The show's roots are deep-seated in pop-culture satire and its creators have certainly been around the creative block a few times before, so viewers can expect for there to be a plethora of hidden things in Rick and Morty – scattered around and waiting to be discovered.
If you pay close enough attention, you can uncover some of the Rick and Morty Easter eggs that the creative staff has left for you; some of them planted just for laughs or witty retort, and some of them hinting at what's to come in later episodes. Be sure to keep both your eyes and ears peeled for both hints and giggles as your flesh-embedded ocular devices suck in the goodness that is Rick and Morty.
Rick, Bird Person, And Squanchy Had A Band
At one point in time, Rick, Bird Person, and Squanchy were all united as more than just targets of the Galactic Federation... they played in a band together.

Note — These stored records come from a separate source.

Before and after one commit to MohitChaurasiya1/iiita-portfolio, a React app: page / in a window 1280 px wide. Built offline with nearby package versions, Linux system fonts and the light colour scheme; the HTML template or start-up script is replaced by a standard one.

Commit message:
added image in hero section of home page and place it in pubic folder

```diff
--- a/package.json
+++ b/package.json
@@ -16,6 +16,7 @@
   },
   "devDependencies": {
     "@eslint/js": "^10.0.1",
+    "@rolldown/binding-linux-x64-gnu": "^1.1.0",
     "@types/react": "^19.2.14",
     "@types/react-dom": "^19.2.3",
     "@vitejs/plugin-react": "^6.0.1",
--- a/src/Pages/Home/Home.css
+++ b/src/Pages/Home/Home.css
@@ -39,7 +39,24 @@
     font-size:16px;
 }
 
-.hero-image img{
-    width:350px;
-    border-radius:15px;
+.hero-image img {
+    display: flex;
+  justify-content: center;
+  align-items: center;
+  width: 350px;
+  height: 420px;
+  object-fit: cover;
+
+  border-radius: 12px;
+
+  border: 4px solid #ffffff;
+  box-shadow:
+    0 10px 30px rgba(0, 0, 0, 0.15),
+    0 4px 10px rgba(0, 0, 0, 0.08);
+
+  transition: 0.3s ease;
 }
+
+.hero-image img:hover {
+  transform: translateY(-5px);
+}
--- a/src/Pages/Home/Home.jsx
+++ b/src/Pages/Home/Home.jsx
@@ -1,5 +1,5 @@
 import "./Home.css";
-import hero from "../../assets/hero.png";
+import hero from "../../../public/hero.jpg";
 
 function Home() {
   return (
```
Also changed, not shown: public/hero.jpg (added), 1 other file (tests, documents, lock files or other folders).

In the Season 2 episode "Get Schwifty," Bird Person takes Morty to his nest. While the fate of the world rests upon the musical talent of Rick, Morty, and Ice-T, a little more faith is put into their endeavor if you catch a glimpse of their band photo - 'The Flesh Curtains" - which shows off Bird Person taking over the lead vocals, Rick on the guitar, and Squanchy parading around on the drums.
Meeseeks Is Caught Hanging Out In An Arcade
Mr. Meeseeks was a very lovable and endearing character... until he met Jerry Smith. Meeting a foul and bloody, gun-filled end in the Season 1 episode “Meeseeks and Destroy,” Meeseeks disappeared into the interdimensional ether, never to be called upon again. However, in the second episode of Season 2, "Mortynight Run," Rick and Morty swing by the arcade Blips and Chitz to indulge in some interactive activities, where a Meeseeks can be seen lingering around, helping someone out with their space-game.
This particular Meeseeks poofs away once it's done assisting an alien comrade with an arcade game, but neither Rick or Morty seem to notice its presence. It's probably because they're too focused on playing the overly-realistic virtual reality game, Roy.
The Closing Image For Harmonious Claptrap Now Shows Dan Harmon Alone
In a less light-hearted Easter egg, the closing image for Dan Harmon's "Harmonious Claptrap" has switched to a vanity card that shows his post-divorce life. Seasons 1 and 2 of Rick and Morty include Harmon's personal closing logo, showing off a happy display of him and a family – consisting of his wife and animals.
Season 3's closing still now paints a picture of Dan's life alone, still with his animals, but surrounded by bottles of alcohol and trash instead of in a happy, colorful home with his wife. This new closing image follows his recent divorce with comedian Erin McGathy.
The House Damages Never Get Fully Repaired
Giving the show a bit of continuity, and reassuring viewers that the show's episodes aren't jumping from universe to universe, damages have been made to the house over time that just kind of... stay there. Across episodes, a couple of major damages link the house to its current reality – such as a hole in the roof that's been boarded up with some planks and a large crack in the pavement.
In the final episode of Season 1, "Ricksy Business," a huge crack is made in the pavement, which can be seen later on in the Season 2 episode “Auto Erotic Assimilation," where an adamant Jerry is whacking away at some weeds.
In the Season 2 episode “Look Who’s Purging Now," Summer and Jerry blast a hole through the roof of the garage, which gets repaired, lazily, with some wooden planks that stay stagnant for the remainder of episodes.